He took the words in greedily, aching for more, not caring that he had already read the words at least half a dozen times. He started again, this time going slowly and noting how the writing got uneven toward the end.
He traced the shaky writing with a light finger. Had she cried? Felt herself shatter inside at the thought of leaving Los Angeles? He tasted the pain in her words, even written. Yes and yes. For one selfish moment he was glad she was suffering as she had made him suffer. And then it hit him that she was gone, really gone, and he would give anything to let her hurt him again.
Would he follow? He didn't know yet. He knew how Josef felt about the matter. He had called immediately, intending to demand that Josef had his people find Beth. His best friend had been silent for a long time before he had said, "You're free, buddy." Quiet but certain. He didn't offer his help and Mick knew not to ask. He wouldn't help—maybe he had even helped her.
Part of him wanted to believe it was better, but a bigger part of him wasn't ready to believe in a miracle and didn't know what to believe. With Beth gone, there were too many pieces missing, too many holes he didn't want to fill. What if the remaining pieces came back together the wrong way? What if being whole hurt more than being fragmented?

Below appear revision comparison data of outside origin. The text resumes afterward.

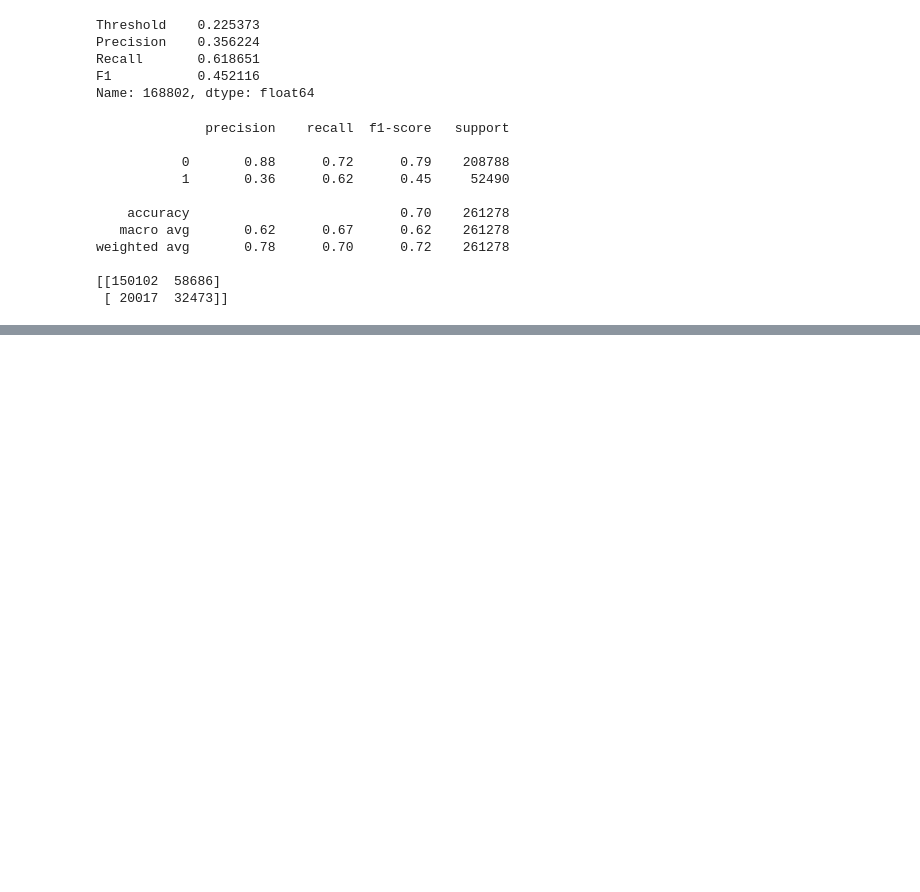
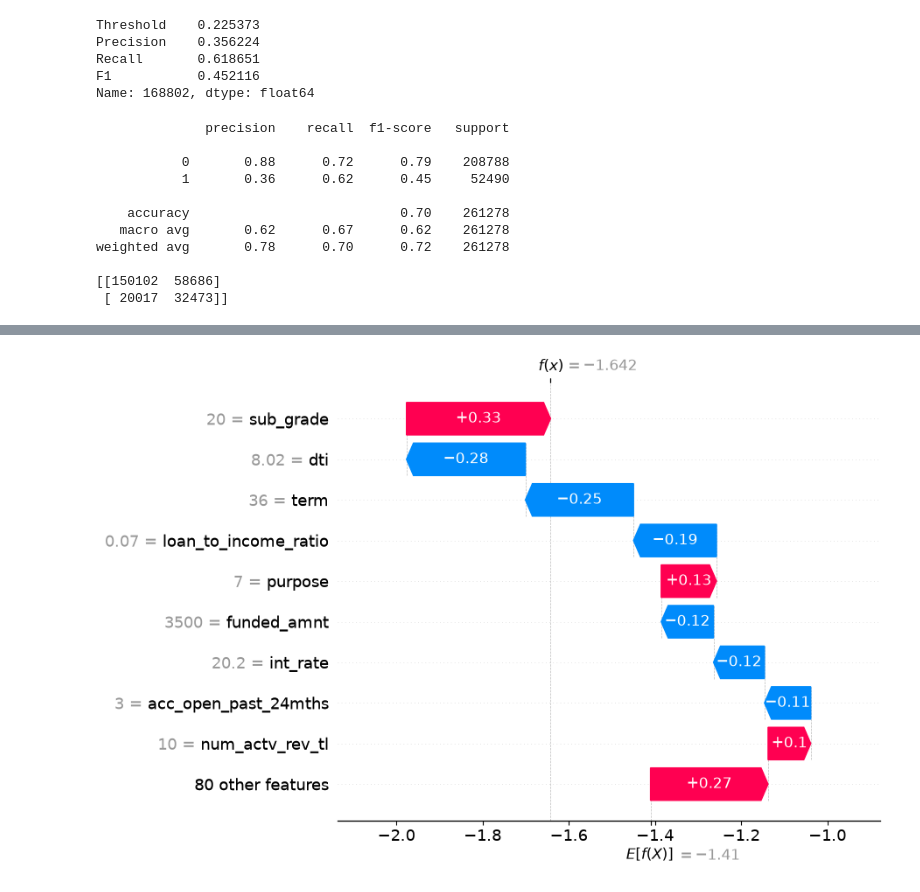
Before and after one commit to nx-manoj/loan-risk-platform, a Jupyter notebook: notebooks/03_model_training_evalution.ipynb, the cells around one changed output, grey strips where cells are left out. Drawn from its saved outputs; the diff is of its cells as text; code cells hidden in the pictures; blank space fills up the shorter version.

```diff
--- a/notebooks/03_model_training_evalution.ipynb
+++ b/notebooks/03_model_training_evalution.ipynb
@@ -757,0 +789,13 @@ OPTIMAL_THRESHOLD = float(best_threshold_value) #condiguration variable
+# %%
+loan_index = 10
+
+shap.plots.waterfall(
+    shap.Explanation(
+        values=shap_values[loan_index],
+        base_values=explainer.expected_value,
+        data=X_sample.iloc[loan_index],
+        feature_names=X_sample.columns
+    )
+)
+# %% [output]
+[figure, added]
```
Also changed, not shown: parts of 14 cells of this notebook, 1 other file.
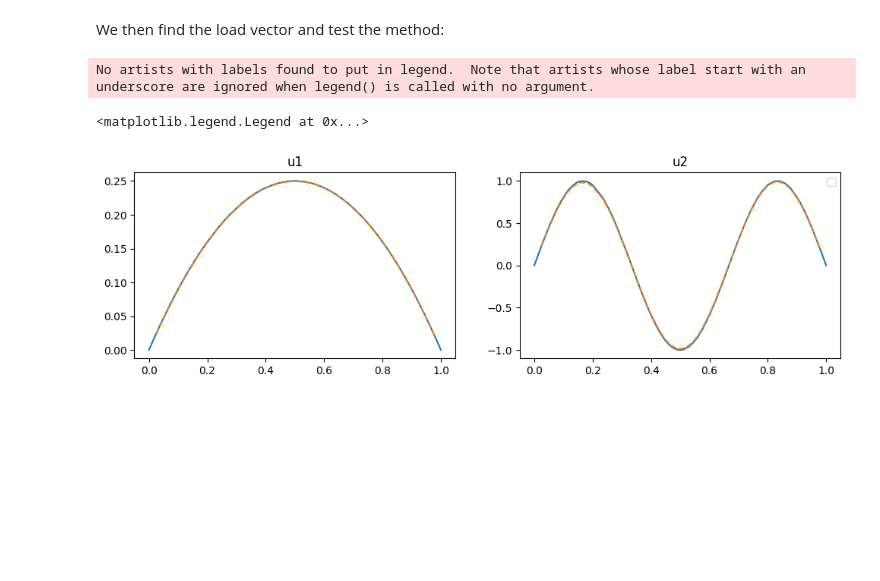
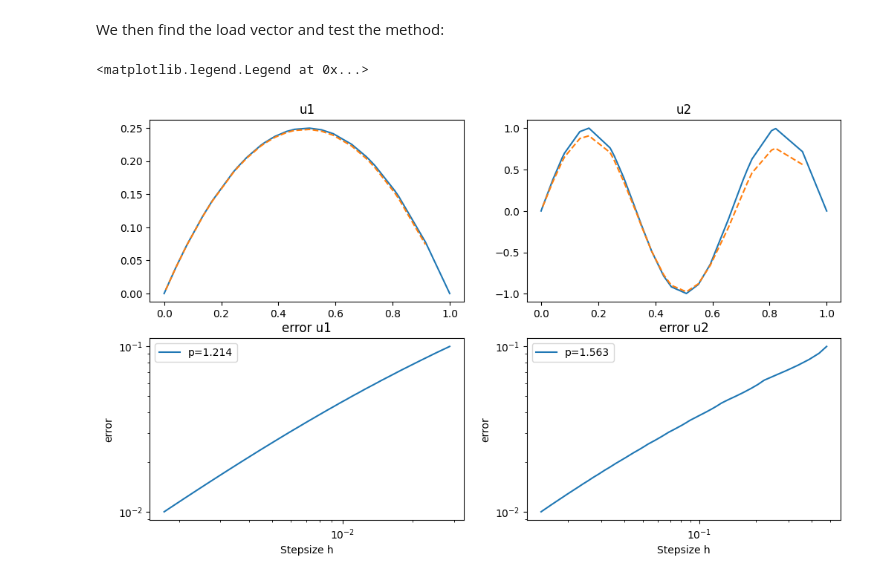
Before and after one commit to martinsw01/numdiff_p2, a Jupyter notebook: example.ipynb, the cells around one changed output. Drawn from its saved outputs; the diff is of its cells as text; code cells hidden in the pictures; blank space fills up the shorter version.

Commit message:
Fixed bug in loglog_error. Use linspace instaed of arange, as arange does not include endpoints

```diff
--- a/example.ipynb
+++ b/example.ipynb
@@ -7,11 +7,13 @@ from load_vector import load_vector
 ### Utilities
 # %%
 def loglog_error(f, u, A, M=30):
-    H = 1/np.logspace(1,2,50)
-    print(H)
+    iterations = 50
+    M = np.logspace(1,2,iterations, dtype=int)
+    H = 1/M
     e = np.zeros_like(H)
-    for i, h in enumerate(H):
-        X = np.arange(0,1,h)
+    for i in range(iterations):
+        X = np.linspace(0, 1, M[i])
+        h = 1/M[i]
         F = load_vector(f, X, len(X))
         A = stiffness_matrix(alpha=1, b=1, c=2, H=np.full_like(X, h), M=len(X))
         u_num = np.linalg.solve(A, F)
@@ -109,33 +111,33 @@ U_2b2 = np.linalg.solve(A, F_2b2)
 
 # now we also find the error
 e1, H1 = loglog_error(f2b_1, u2b_1, A)
 e2, H2 = loglog_error(f2b_2, u2b_2, A)
 
 p1 = np.polyfit(np.log(H1), np.log(e1), 1)[0]
 p2 = np.polyfit(np.log(H2), np.log(e2), 1)[0]
 
 # Here we plit the figures
 plt.figure(figsize=(12,7))
 
 plt.subplot(2,2,1, title="u1")
 plt.plot(X, u2b_1(X))
 plt.plot(X[1:-1], U_2b1, linestyle='dashed')
 
 plt.subplot(2,2,2,title="u2")
 plt.plot(X, u2b_2(X))
 plt.plot(X[1:-1], U_2b2, linestyle='dashed')
 
 plt.subplot(2,2,3, title='error u1')
 plt.loglog(e1, H1, label=f"p={p1:.3f}")
 plt.xlabel('Stepsize h')
 plt.ylabel('error')
+plt.legend()
 
 plt.subplot(2,2,4, title='error u2')
 plt.loglog(e2, H2, label=f"p={p2:.3f}")
 plt.xlabel('Stepsize h')
 plt.ylabel('error')
 plt.legend()
 # %% [output]
-No artists with labels found to put in legend.  Note that artists whose label start with an underscore are ignored when legend() is called with no argument.
+<matplotlib.legend.Legend at 0x...>
-<matplotlib.legend.Legend at 0x...>
-[figure, old version]
+[figure, new version]
```
Also changed, not shown: parts of 1 cell of this notebook.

But what if it doesn't? What if picking up the pieces of his life was worth it? What if they weren't all sharp, glittering shards trying to scar him? Beth had told him not to follow, Josef had said he was free. Was it really that easy? Yes. No. The emptiness rippled invitingly before him. He was used to emptiness. And he wanted to see. He wanted to try. Everything he had wanted for Beth, he wanted for himself. The emptiness could give him that, no ties, no catches.
He folded the note over.